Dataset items
※
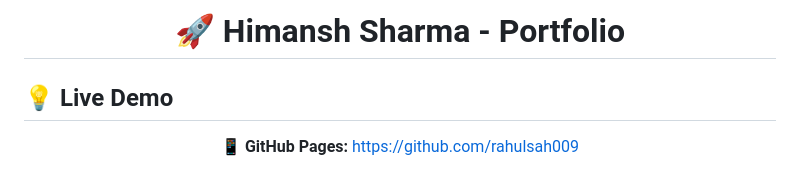
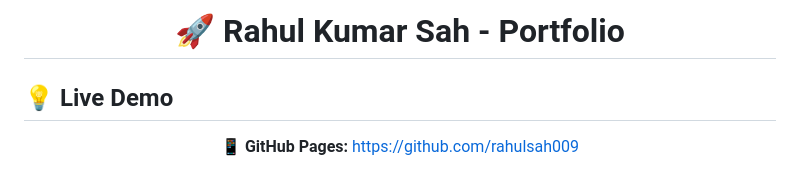
Before and after one commit to rahulsah009/me, a Markdown page: README.md, the part around the change. Drawn GitHub-style.

```diff
--- a/README.md
+++ b/README.md
@@ -1,4 +1,4 @@
-<h1 align="center">🚀 Himansh Sharma - Portfolio</h1>
+<h1 align="center">🚀 Rahul Kumar Sah - Portfolio</h1>
 
 ## 💡 Live Demo
 
```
※
→ Task goal
Word for word, please reproduce each entry above and leave out every picture.

→ Completed task
Before and after one commit to rahulsah009/me, a Markdown page: README.md, the part around the change. Drawn GitHub-style.

```diff
--- a/README.md
+++ b/README.md
@@ -1,4 +1,4 @@
-<h1 align="center">🚀 Himansh Sharma - Portfolio</h1>
+<h1 align="center">🚀 Rahul Kumar Sah - Portfolio</h1>
 
 ## 💡 Live Demo
 
```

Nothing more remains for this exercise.